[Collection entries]
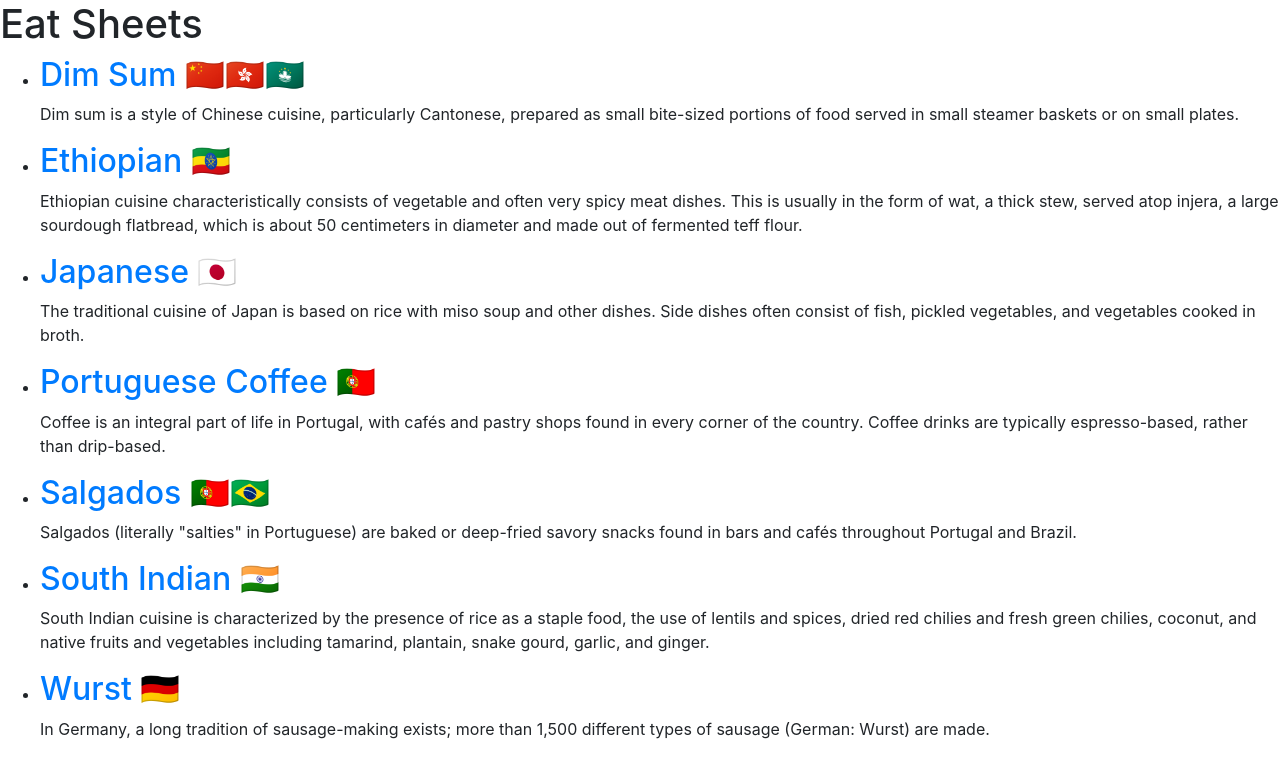
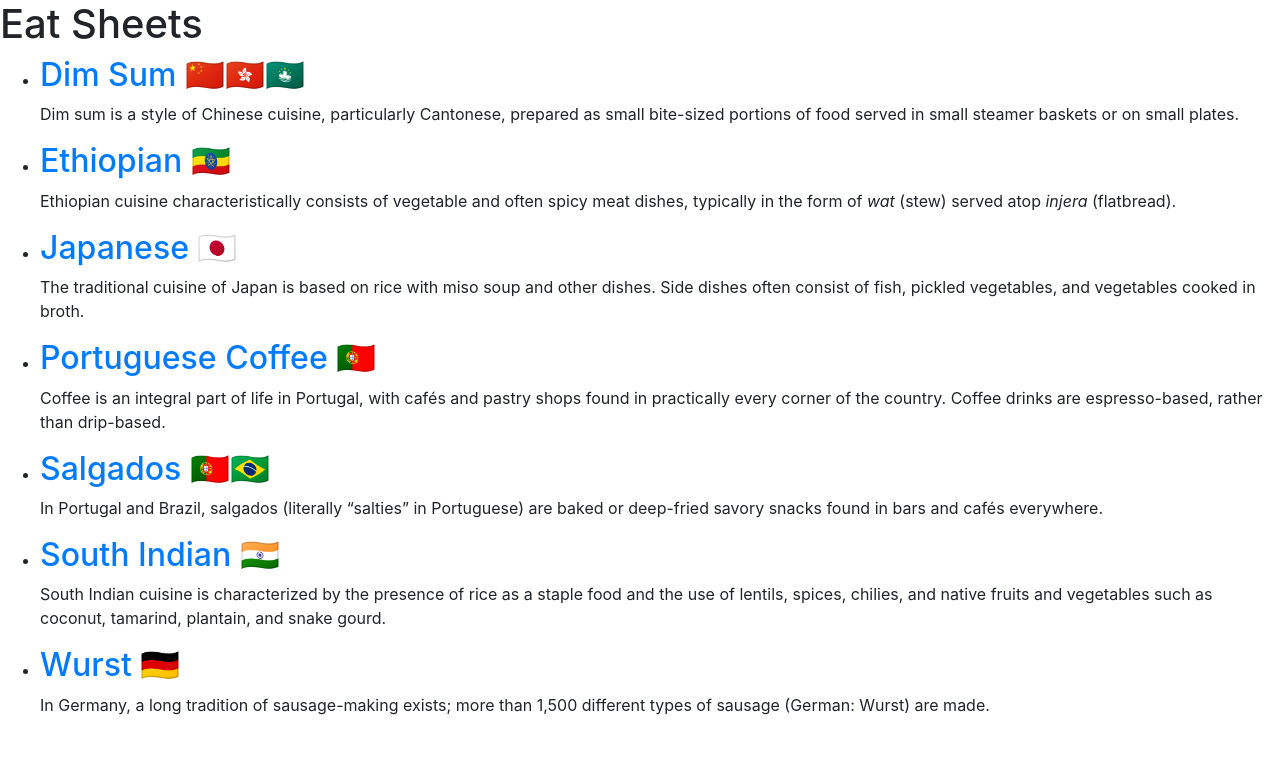
Before and after one commit to jrc/EatSheets, a Jekyll site: the page built from index.html, in a window 1280 px wide. Shown: the top 778 px of the page. Built offline with Jekyll 4.4.1, drawn with Linux system fonts in a browser that asks for light colours; nearby versions of some CDN libraries.

Commit message:
Tweak descriptions

```diff
--- a/_cuisines/ethiopian.md
+++ b/_cuisines/ethiopian.md
@@ -4,12 +4,12 @@ title: Ethiopian
 flags: 🇪🇹
 img_path: "assets/img/ethiopian"
 permalink: /ethiopian/
-description: Ethiopian cuisine characteristically consists of vegetable and often very spicy meat dishes. This is usually in the form of wat, a thick stew, served atop injera, a large sourdough flatbread, which is about 50 centimeters in diameter and made out of fermented teff flour.
+description: Ethiopian cuisine characteristically consists of vegetable and often spicy meat dishes, typically in the form of <i>wat</i> (stew) served atop <i>injera</i> (flatbread).
 dishes:
   - name: wat (ወጥ)
     name_alt: we̠t’, wot
-    summary: a meat or vegetable stew, prepared with onions, spices, and niter kibbeh (seasoned clarified butter)
-    notes: The mainstay of Ethiopian cuisine, eaten with injera (sourdough flatbread made of teff flour).
+    summary: a thick meat or vegetable stew, prepared with onions, spices, and niter kibbeh (seasoned clarified butter)
+    notes: The mainstay of Ethiopian cuisine, eaten with <i>injera</i> (sourdough flatbread made of teff flour).
     image: 500px-Ethiopian_wat.jpg
     wikipedia_en: https://en.wikipedia.org/wiki/Wat_(food)
     dietary_restrictions: meat
--- a/_cuisines/portuguesecoffee.md
+++ b/_cuisines/portuguesecoffee.md
@@ -4,7 +4,7 @@ title: Portuguese Coffee
 flags: 🇵🇹
 img_path: "assets/img/portuguesecoffee"
 permalink: /portuguesecoffee/
-description: Coffee is an integral part of life in Portugal, with cafés and pastry shops found in every corner of the country. Coffee drinks are typically espresso-based, rather than drip-based.
+description: Coffee is an integral part of life in Portugal, with cafés and pastry shops found in practically every corner of the country. Coffee drinks are espresso-based, rather than drip-based.
 dishes:
   - name: (um) café
     name_tts_utterance: um café
--- a/_cuisines/salgados.md
+++ b/_cuisines/salgados.md
@@ -4,7 +4,7 @@ title: Salgados
 flags: 🇵🇹🇧🇷
 img_path: "assets/img/salgados"
 permalink: /salgados/
-description: Salgados (literally "salties" in Portuguese) are baked or deep-fried savory snacks found in bars and cafés throughout Portugal and Brazil.
+description: In Portugal and Brazil, salgados (literally “salties” in Portuguese) are baked or deep-fried savory snacks found in bars and cafés everywhere.
 dishes:
   - name: pastel de bacalhau [Lisbon, Brazil]; bolinho de bacalhau [N. Portugal]
     name_alt: bolo de bacalhau
--- a/_cuisines/southindian.md
+++ b/_cuisines/southindian.md
@@ -4,7 +4,7 @@ title: South Indian
 flags: 🇮🇳
 img_path: "assets/img/southindian"
 permalink: /southindian/
-description: South Indian cuisine is characterized by the presence of rice as a staple food, the use of lentils and spices, dried red chilies and fresh green chilies, coconut, and native fruits and vegetables including tamarind, plantain, snake gourd, garlic, and ginger.
+description: South Indian cuisine is characterized by the presence of rice as a staple food and the use of lentils, spices, chilies, and native fruits and vegetables such as coconut, tamarind, plantain, and snake gourd.
 wikipedia_en: https://en.wikipedia.org/wiki/South_Indian_cuisine
 dishes:
   - name: chapati (चपाती)
```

What the task asks >>
Reproduce the data in full. Do not carry over any picture.

Reply >>
Before and after one commit to jrc/EatSheets, a Jekyll site: the page built from index.html, in a window 1280 px wide. Shown: the top 778 px of the page. Built offline with Jekyll 4.4.1, drawn with Linux system fonts in a browser that asks for light colours; nearby versions of some CDN libraries.

Commit message:
Tweak descriptions

```diff
--- a/_cuisines/ethiopian.md
+++ b/_cuisines/ethiopian.md
@@ -4,12 +4,12 @@ title: Ethiopian
 flags: 🇪🇹
 img_path: "assets/img/ethiopian"
 permalink: /ethiopian/
-description: Ethiopian cuisine characteristically consists of vegetable and often very spicy meat dishes. This is usually in the form of wat, a thick stew, served atop injera, a large sourdough flatbread, which is about 50 centimeters in diameter and made out of fermented teff flour.
+description: Ethiopian cuisine characteristically consists of vegetable and often spicy meat dishes, typically in the form of <i>wat</i> (stew) served atop <i>injera</i> (flatbread).
 dishes:
   - name: wat (ወጥ)
     name_alt: we̠t’, wot
-    summary: a meat or vegetable stew, prepared with onions, spices, and niter kibbeh (seasoned clarified butter)
-    notes: The mainstay of Ethiopian cuisine, eaten with injera (sourdough flatbread made of teff flour).
+    summary: a thick meat or vegetable stew, prepared with onions, spices, and niter kibbeh (seasoned clarified butter)
+    notes: The mainstay of Ethiopian cuisine, eaten with <i>injera</i> (sourdough flatbread made of teff flour).
     image: 500px-Ethiopian_wat.jpg
     wikipedia_en: https://en.wikipedia.org/wiki/Wat_(food)
     dietary_restrictions: meat
--- a/_cuisines/portuguesecoffee.md
+++ b/_cuisines/portuguesecoffee.md
@@ -4,7 +4,7 @@ title: Portuguese Coffee
 flags: 🇵🇹
 img_path: "assets/img/portuguesecoffee"
 permalink: /portuguesecoffee/
-description: Coffee is an integral part of life in Portugal, with cafés and pastry shops found in every corner of the country. Coffee drinks are typically espresso-based, rather than drip-based.
+description: Coffee is an integral part of life in Portugal, with cafés and pastry shops found in practically every corner of the country. Coffee drinks are espresso-based, rather than drip-based.
 dishes:
   - name: (um) café
     name_tts_utterance: um café
--- a/_cuisines/salgados.md
+++ b/_cuisines/salgados.md
@@ -4,7 +4,7 @@ title: Salgados
 flags: 🇵🇹🇧🇷
 img_path: "assets/img/salgados"
 permalink: /salgados/
-description: Salgados (literally "salties" in Portuguese) are baked or deep-fried savory snacks found in bars and cafés throughout Portugal and Brazil.
+description: In Portugal and Brazil, salgados (literally “salties” in Portuguese) are baked or deep-fried savory snacks found in bars and cafés everywhere.
 dishes:
   - name: pastel de bacalhau [Lisbon, Brazil]; bolinho de bacalhau [N. Portugal]
     name_alt: bolo de bacalhau
--- a/_cuisines/southindian.md
+++ b/_cuisines/southindian.md
@@ -4,7 +4,7 @@ title: South Indian
 flags: 🇮🇳
 img_path: "assets/img/southindian"
 permalink: /southindian/
-description: South Indian cuisine is characterized by the presence of rice as a staple food, the use of lentils and spices, dried red chilies and fresh green chilies, coconut, and native fruits and vegetables including tamarind, plantain, snake gourd, garlic, and ginger.
+description: South Indian cuisine is characterized by the presence of rice as a staple food and the use of lentils, spices, chilies, and native fruits and vegetables such as coconut, tamarind, plantain, and snake gourd.
 wikipedia_en: https://en.wikipedia.org/wiki/South_Indian_cuisine
 dishes:
   - name: chapati (चपाती)
```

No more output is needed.